▶ HOW TO COMPLETE THIS TASK:
A verbatim copy of the data is wanted, minus any picture in it.

▶ PROVIDED DATA:
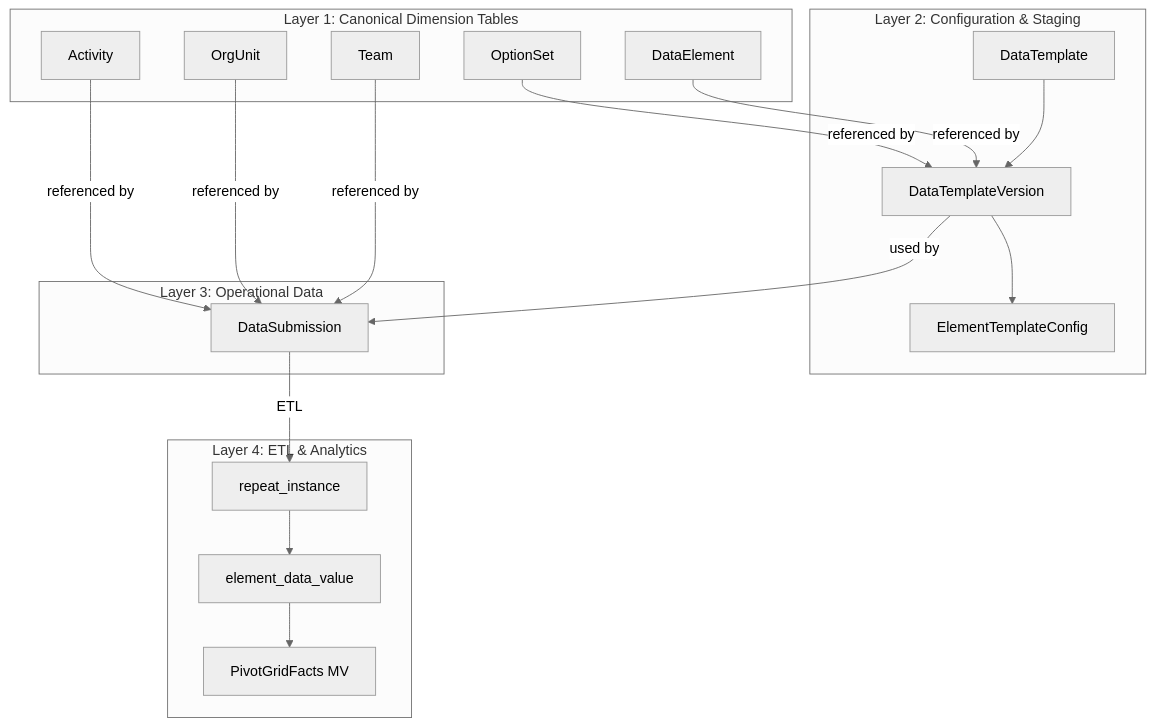
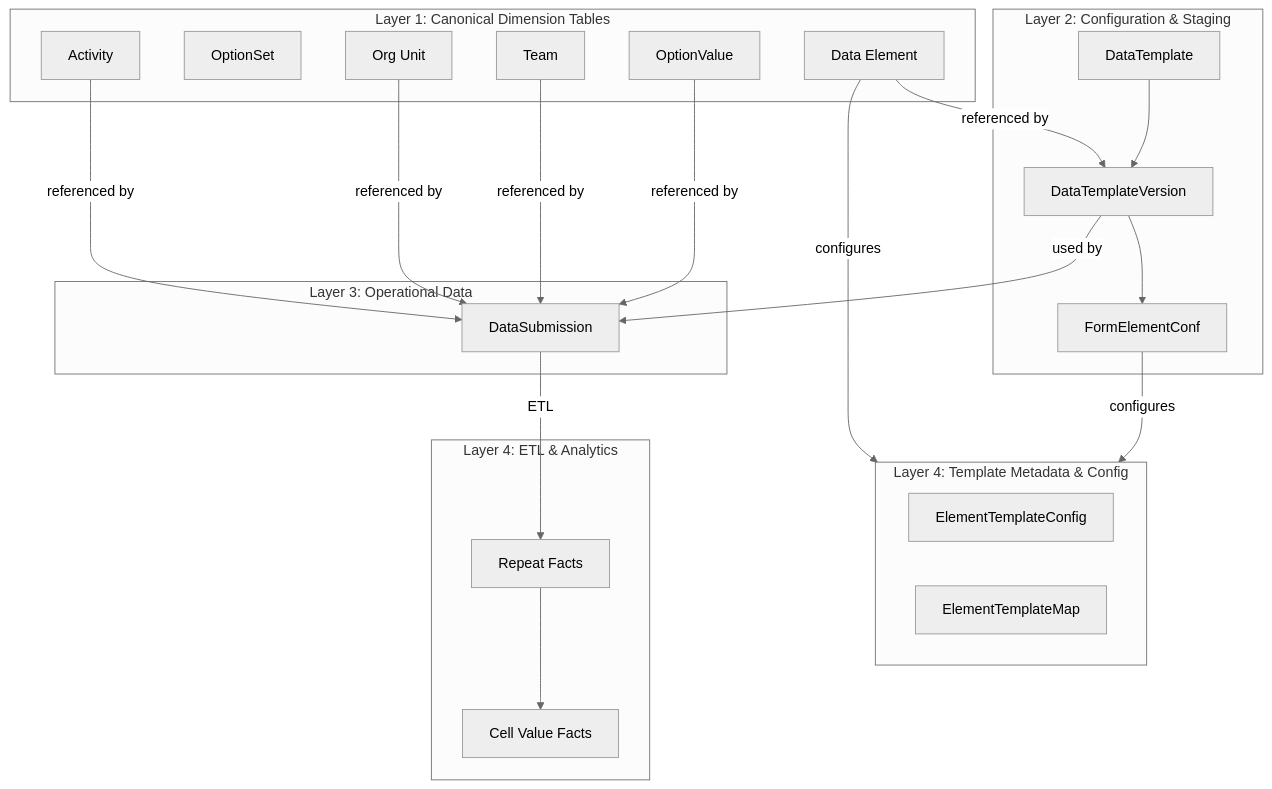
Before and after one commit to DataRun-ye/data-run-api: the first of 4 diagrams in notes/datarun-analytics-grid/datarun_infrastructure_high_level_view.md, drawn with Mermaid (neutral theme). The commit also changed 62 other files, not shown here.

````diff
--- a/notes/datarun-analytics-grid/datarun_infrastructure_high_level_view.md
+++ b/notes/datarun-analytics-grid/datarun_infrastructure_high_level_view.md
@@ -106,39 +106,47 @@
 ```mermaid
 flowchart TB
     subgraph L1 [Layer 1: Canonical Dimension Tables]
-        DataElement[DataElement]
+        DataElement[Data Element]
         OptionSet[OptionSet]
+        OptionValue[OptionValue]
         Team[Team]
-        OrgUnit[OrgUnit]
+        OrgUnit[Org Unit]
         Activity[Activity]
     end
 
     subgraph L2 [Layer 2: Configuration & Staging]
         DataTemplate[DataTemplate]
         DataTemplateVersion[DataTemplateVersion]
-        ElementTemplateConfig[ElementTemplateConfig]
+        DataTemplateVersion[DataTemplateVersion]
+        FormElementConf[FormElementConf]
         DataTemplate --> DataTemplateVersion
-        DataTemplateVersion --> ElementTemplateConfig
+        DataTemplateVersion --> FormElementConf
     end
 
-    subgraph L3 [Layer 3: Operational Data]
+    subgraph L3 [Layer 4: Template Metadata & Config]
+        ElementTemplateConfig[ElementTemplateConfig]
+        ElementTemplateMap[ElementTemplateMap]
+    end
+    
+    subgraph L4 [Layer 3: Operational Data]
         DataSubmission[DataSubmission]
     end
 
-    subgraph L4 [Layer 4: ETL & Analytics]
-        RepeatInstance[repeat_instance]
-        ElementDataValue[element_data_value]
-        PivotGridFacts[PivotGridFacts MV]
+    subgraph L5 [Layer 4: ETL & Analytics]
+        RepeatInstance[Repeat Facts]
+        ElementDataValue[Cell Value Facts]
         RepeatInstance --> ElementDataValue
-        ElementDataValue --> PivotGridFacts
     end
-
+    
 %% Layer References
     DataElement -- referenced by --> DataTemplateVersion
-    OptionSet -- referenced by --> DataTemplateVersion
+%%    OptionSet -- referenced by --> DataTemplateVersion
+    OptionValue -- referenced by --> DataSubmission
     Team -- referenced by --> DataSubmission
     OrgUnit -- referenced by --> DataSubmission
     Activity -- referenced by --> DataSubmission
+    FormElementConf -- configures --> L3
+    DataElement -- configures --> L3
     DataTemplateVersion -- used by --> DataSubmission
     DataSubmission -- ETL --> RepeatInstance
 ```
````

▶ RESPONSE:
Before and after one commit to DataRun-ye/data-run-api: the first of 4 diagrams in notes/datarun-analytics-grid/datarun_infrastructure_high_level_view.md, drawn with Mermaid (neutral theme). The commit also changed 62 other files, not shown here.

````diff
--- a/notes/datarun-analytics-grid/datarun_infrastructure_high_level_view.md
+++ b/notes/datarun-analytics-grid/datarun_infrastructure_high_level_view.md
@@ -106,39 +106,47 @@
 ```mermaid
 flowchart TB
     subgraph L1 [Layer 1: Canonical Dimension Tables]
-        DataElement[DataElement]
+        DataElement[Data Element]
         OptionSet[OptionSet]
+        OptionValue[OptionValue]
         Team[Team]
-        OrgUnit[OrgUnit]
+        OrgUnit[Org Unit]
         Activity[Activity]
     end
 
     subgraph L2 [Layer 2: Configuration & Staging]
         DataTemplate[DataTemplate]
         DataTemplateVersion[DataTemplateVersion]
-        ElementTemplateConfig[ElementTemplateConfig]
+        DataTemplateVersion[DataTemplateVersion]
+        FormElementConf[FormElementConf]
         DataTemplate --> DataTemplateVersion
-        DataTemplateVersion --> ElementTemplateConfig
+        DataTemplateVersion --> FormElementConf
     end
 
-    subgraph L3 [Layer 3: Operational Data]
+    subgraph L3 [Layer 4: Template Metadata & Config]
+        ElementTemplateConfig[ElementTemplateConfig]
+        ElementTemplateMap[ElementTemplateMap]
+    end
+    
+    subgraph L4 [Layer 3: Operational Data]
         DataSubmission[DataSubmission]
     end
 
-    subgraph L4 [Layer 4: ETL & Analytics]
-        RepeatInstance[repeat_instance]
-        ElementDataValue[element_data_value]
-        PivotGridFacts[PivotGridFacts MV]
+    subgraph L5 [Layer 4: ETL & Analytics]
+        RepeatInstance[Repeat Facts]
+        ElementDataValue[Cell Value Facts]
         RepeatInstance --> ElementDataValue
-        ElementDataValue --> PivotGridFacts
     end
-
+    
 %% Layer References
     DataElement -- referenced by --> DataTemplateVersion
-    OptionSet -- referenced by --> DataTemplateVersion
+%%    OptionSet -- referenced by --> DataTemplateVersion
+    OptionValue -- referenced by --> DataSubmission
     Team -- referenced by --> DataSubmission
     OrgUnit -- referenced by --> DataSubmission
     Activity -- referenced by --> DataSubmission
+    FormElementConf -- configures --> L3
+    DataElement -- configures --> L3
     DataTemplateVersion -- used by --> DataSubmission
     DataSubmission -- ETL --> RepeatInstance
 ```
````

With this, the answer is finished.